They say that traders follow the thundering herd, and in many cases they do. In the pit, certain traders could be counted on to lead that herd. I have seen many a market stop and change direction in many different pits when one local stepped out and started either buying or selling in large quantities. In the Eurodollars during the 1998 LTCM meltdown, we traded in a relatively tight range compared to the 2008 melt down. I have to think if the 1998 market was run by machines the way it is today, things would have been a lot more volatile. With machines, it’s impossible to create a thundering herd. The market is just algos interacting. Markets race to a price, and then trade on the edges. Size on each bid and offer is thin.
How does social media interact with trading when it comes to good, actionable information? Not just a number released by the government at a specified time of day. The machines will beat you to the punch every time. Perhaps social media can create a counter balance to the machines? Perhaps if enough knowledgeable traders shared all their information, they could create a thundering herd that ran the machines over, rather than the other way around.
When you put social media, trading and all the evolution that has disrupted long time standards in the industry over the past 10 years together, one of the things that is interesting to ponder is information. As I said earlier, it used to be that you guarded your info. But today, no human is faster than the algorithm. You can’t be faster, or first to the market. The machine with it’s proximity to the server and built in advantages with less latency and all of that make your guarded information less valuable. Or, you assume a lot more risk by acting on it and waiting.
This whole Twitter/Stocktwits thing could be a centralized counter balance to that. If all active traders tweeted their information, and were transparent about what they were doing, might they get an edge on the machines? The machines are programs that don’t think. They are programmed to react. Pure hypothesis testing and Bayesian probability. The algos can be incorrect.
We have seen entire societies transformed by ideas transmitted on Twitter. It’s possible to coordinate quickly, and precisely. That’s not a lot different than trading in a wild market.

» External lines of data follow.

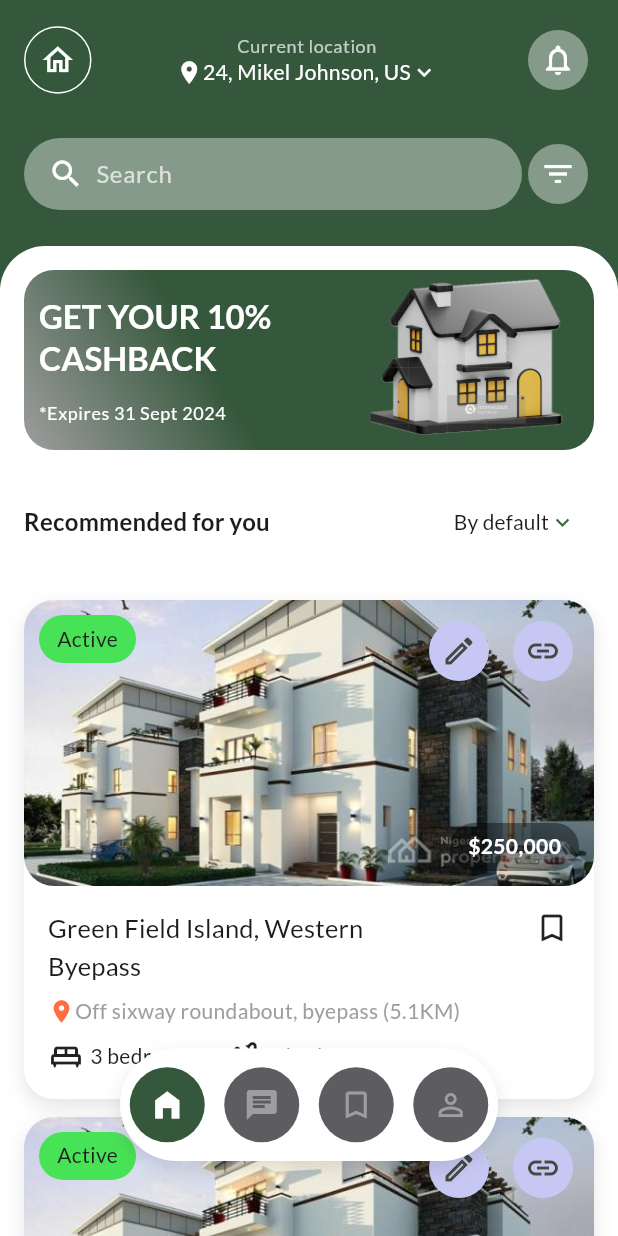
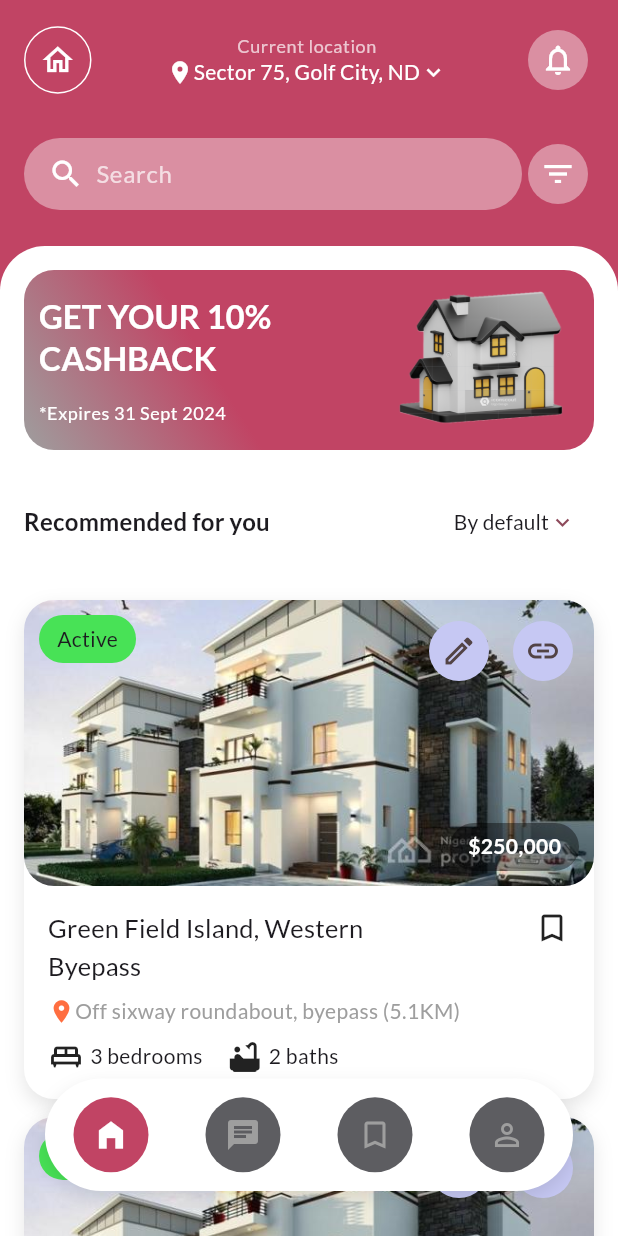
Before and after one commit to sank4lp55/rent_home, a Flutter app: the HomePage screen opened directly, on a phone screen of 412 x 824 dp. Run offline on Flutter 3.47's test engine with Material 3 defaults, Android fonts, the phone set to English and light mode, and no system bars; our stand-ins replace google_fonts.

Commit message:
color-fix

```diff
--- a/lib/main.dart
+++ b/lib/main.dart
@@ -16,11 +16,11 @@ class MyApp extends StatelessWidget {
       debugShowCheckedModeBanner: false,
       theme: ThemeData(
         colorScheme: ColorScheme.fromSeed(
-          seedColor: const Color(0xff35573B),
+          seedColor: const Color(0xffBF5973),
         ),
         useMaterial3: true,
         textTheme: GoogleFonts.latoTextTheme(),
-        primaryColor: const Color(0xff35573B),
+        primaryColor: const Color(0xffC14464),
       ),
       home: const OnboardingPage(),
     );
--- a/lib/screens/home.dart
+++ b/lib/screens/home.dart
@@ -57,7 +57,7 @@ class _HomePageState extends State<HomePage> {
                                 size: 18,
                               ),
                               Text(
-                                "24, Mikel Johnson, US",
+                                "Sector 75, Golf City, ND",
                                 style: theme.textTheme.bodyMedium?.copyWith(
                                   color: Colors.white,
                                 ),
@@ -153,7 +153,7 @@ class _HomePageState extends State<HomePage> {
                                 end: Alignment.bottomLeft,
                                 stops: [0.4, 1],
                                 colors: [
-                                  Color(0xff35573b),
+                                  Color(0xffC14464),
                                   Colors.grey,
                                 ],
                               ),
@@ -186,7 +186,7 @@ class _HomePageState extends State<HomePage> {
                               ),
                               Image.asset(
                                 "assets/house.png",
-                                width: 130,
+                                width: 110,
                                 fit: BoxFit.cover,
                               ),
                               const SizedBox(
@@ -249,9 +249,9 @@ class _HomePageState extends State<HomePage> {
           ),
         ),
         const Positioned(
-          bottom: 50,
-          left: 80,
-          right: 80,
+          bottom: 30,
+          left: 30,
+          right: 30,
           child: HomeBottomNavBar(),
         )
       ],
--- a/lib/screens/onboarding.dart
+++ b/lib/screens/onboarding.dart
@@ -1,6 +1,6 @@
 import 'package:flutter/material.dart';
 
-import 'login_page.dart';
+import 'auth_page.dart';
 class OnboardingPage extends StatelessWidget {
   const OnboardingPage({super.key});
 
@@ -71,7 +71,7 @@ class OnboardingPage extends StatelessWidget {
                     width: double.infinity,
                     child: ElevatedButton(
                         onPressed: () {
-                          Navigator.push(context, MaterialPageRoute(builder: (context)=> const LoginSignupPage()));
+                          Navigator.push(context, MaterialPageRoute(builder: (context)=> const AuthPage()));
                         },
                         style: ElevatedButton.styleFrom(
                           backgroundColor: theme.primaryColor,
--- a/lib/widgets/bottom_nav.dart
+++ b/lib/widgets/bottom_nav.dart
@@ -5,12 +5,23 @@ class HomeBottomNavBar extends StatelessWidget {
 
   @override
   Widget build(BuildContext context) {
-    return Container(
+    final screenWidth = MediaQuery.of(context).size.width;
+
+    return Center( // Center the container horizontally
+      child: Container(
+        width: screenWidth - 30, // Set the width to screen width - 30
         height: 75,
         decoration: BoxDecoration(
           color: Colors.white,
           borderRadius: BorderRadius.circular(40),
-          boxShadow: [BoxShadow(color: Colors.black.withOpacity(0.1), blurRadius: 10, offset: const Offset(0, 5))]),
+          boxShadow: [
+            BoxShadow(
+              color: Colors.black.withOpacity(0.1),
+              blurRadius: 10,
+              offset: const Offset(0, 5),
+            )
+          ],
+        ),
         child: Row(
           mainAxisAlignment: MainAxisAlignment.spaceAround,
           children: [
@@ -18,34 +29,41 @@ class HomeBottomNavBar extends StatelessWidget {
               icon: Icons.home_filled,
               label: 'Home',
               isActive: true,
-            onTap: (){},
+              onTap: () {},
             ),
             NavBarItem(
               icon: Icons.chat,
               label: 'Chat',
               isActive: false,
-            onTap: (){},
+              onTap: () {},
             ),
             NavBarItem(
               icon: Icons.bookmark_outline,
               label: 'Bookmark',
               isActive: false,
-            onTap: (){},
+              onTap: () {},
             ),
             NavBarItem(
               icon: Icons.person_outline,
               label: 'Profile',
               isActive: false,
-            onTap: (){},
+              onTap: () {},
             ),
           ],
+        ),
       ),
     );
   }
 }
 
 class NavBarItem extends StatelessWidget {
-  const NavBarItem({super.key, required this.icon, required this.label, required this.isActive, required this.onTap});
+  const NavBarItem({
+    super.key,
+    required this.icon,
+    required this.label,
+    required this.isActive,
+    required this.onTap,
+  });
 
   final IconData icon;
   final String label;
@@ -61,7 +79,9 @@ class NavBarItem extends StatelessWidget {
         children: [
           CircleAvatar(
             radius: 25,
-            backgroundColor: isActive ? Theme.of(context).primaryColor : const Color(0xff5d5d61),
+            backgroundColor: isActive
+                ? Theme.of(context).primaryColor
+                : const Color(0xff5d5d61),
             child: Icon(
               icon,
               color: isActive ? Colors.white : Colors.grey,
```
Also changed, not shown: lib/screens/auth_page.dart (renamed from lib/screens/login_page.dart, +10 -4 lines). Lines whose indentation alone changed are shown as unchanged.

I want to know what you think of this idea. Let’s get a conversation started in the comments. No one has written the book on this, but it’s very interesting to ponder and interact with people that have exposure and experience with the industry. I want to be clear, I don’t think there is a right or wrong answer.